Mark Weinstein was one of these independent promoters. He ran a company called RNR Freelance, which at one time was one of the largest of its kind. He and his staff were experienced and knowledgeable about the music and artists they hocked, two qualities that were undervalued at similar outfits. At least three of his employees had done time in established rock bands and Mark had been involved in hip-hop video since the days of UTFO. He was a staunch advocate for local and regional video shows, fighting for us in places we couldn't get to. He also wrote for The Source, back when it was readable, under the name "Captain Video." He was one of the music men.

The word "promoter" has some negative connotations. I have certainly encountered a few who were ethicly-challenged. Let's keep it real, Don King is a promoter. I didn't know Mark well enough to vouch for his moral upstanding, but do remember that if someone at his company promised something, they tried to make it happen. Concert tickets, vinyl, t-shirts, advertising, interviews or whatever else I badgered them for, I usually got it. Except for that "Warm It Up," twelve inch by Kriss Kross. But I've forgot all about that, really.

I got a call from one of Mark's former employees this week, telling me that Mark died on Monday. The circumstances regarding his death are unclear and rumors are circulating, as they often do in these situations.

Industry folk in New York will gather next week to remember Mark Weinstein, a true music man who earned his rank.

Monday, September 10, 2007

Wrath of the Damaja

Artie Jefferson, the owner of the record store where this interview with Jeru the Damaja took place, was known to share his theories about artist development. I recall he and I discussing some of the thematic elements of "The Sun Rises In The East," and he said something I never forgot.

"You've got you're whole life to make that first album," he said, and then explained that coming up with another one within a shorter time frame was a challenge some new artists weren't up to.

I can't say whether Jeru's second record was rushed, but it didn't have the impact of his debut. Soon afterwards, he fell out with the Gangstarr foundation, which left him without the signature sound of DJ Premier and a association with recognized movement that's a prerequisite for rappers today.

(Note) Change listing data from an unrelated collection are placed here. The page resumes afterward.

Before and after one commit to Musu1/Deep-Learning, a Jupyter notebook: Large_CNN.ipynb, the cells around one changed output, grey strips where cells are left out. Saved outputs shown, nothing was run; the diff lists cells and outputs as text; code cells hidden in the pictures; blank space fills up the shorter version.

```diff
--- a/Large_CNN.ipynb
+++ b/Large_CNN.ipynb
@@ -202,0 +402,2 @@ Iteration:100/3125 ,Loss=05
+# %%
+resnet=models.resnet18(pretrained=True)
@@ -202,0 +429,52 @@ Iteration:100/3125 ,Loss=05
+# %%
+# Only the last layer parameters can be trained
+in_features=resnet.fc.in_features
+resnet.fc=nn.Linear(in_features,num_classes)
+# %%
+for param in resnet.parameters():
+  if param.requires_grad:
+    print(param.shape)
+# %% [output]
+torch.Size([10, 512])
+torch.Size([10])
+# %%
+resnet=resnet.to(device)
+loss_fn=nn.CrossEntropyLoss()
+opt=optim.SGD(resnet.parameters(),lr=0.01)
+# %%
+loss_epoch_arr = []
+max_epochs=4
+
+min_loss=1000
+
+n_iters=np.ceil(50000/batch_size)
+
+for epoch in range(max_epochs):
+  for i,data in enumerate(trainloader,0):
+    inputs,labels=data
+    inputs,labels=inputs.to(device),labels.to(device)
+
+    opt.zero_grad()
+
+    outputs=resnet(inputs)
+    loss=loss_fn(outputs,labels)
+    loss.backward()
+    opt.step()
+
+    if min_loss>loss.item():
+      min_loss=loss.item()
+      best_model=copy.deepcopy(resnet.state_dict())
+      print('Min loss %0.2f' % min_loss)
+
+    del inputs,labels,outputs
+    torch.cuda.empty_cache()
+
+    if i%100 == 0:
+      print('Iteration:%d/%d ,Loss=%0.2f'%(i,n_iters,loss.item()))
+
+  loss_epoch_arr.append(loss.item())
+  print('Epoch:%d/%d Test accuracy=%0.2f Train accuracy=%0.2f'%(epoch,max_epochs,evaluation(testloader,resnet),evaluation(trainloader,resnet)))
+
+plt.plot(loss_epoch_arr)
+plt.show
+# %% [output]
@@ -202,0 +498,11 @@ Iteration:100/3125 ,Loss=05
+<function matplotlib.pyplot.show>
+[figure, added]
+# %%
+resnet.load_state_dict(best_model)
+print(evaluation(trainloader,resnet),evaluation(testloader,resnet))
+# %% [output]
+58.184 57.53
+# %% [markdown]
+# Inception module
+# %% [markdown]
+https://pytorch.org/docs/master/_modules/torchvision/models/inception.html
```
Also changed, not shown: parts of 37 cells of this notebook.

On his second record, Jeru had the audacity to confront the forces that threatened the artistic integrity of the music he loved, while other rappers were either complicit with their silence or going with the flow. Jeru continues to fight the good fight on independent releases, but the damage is done.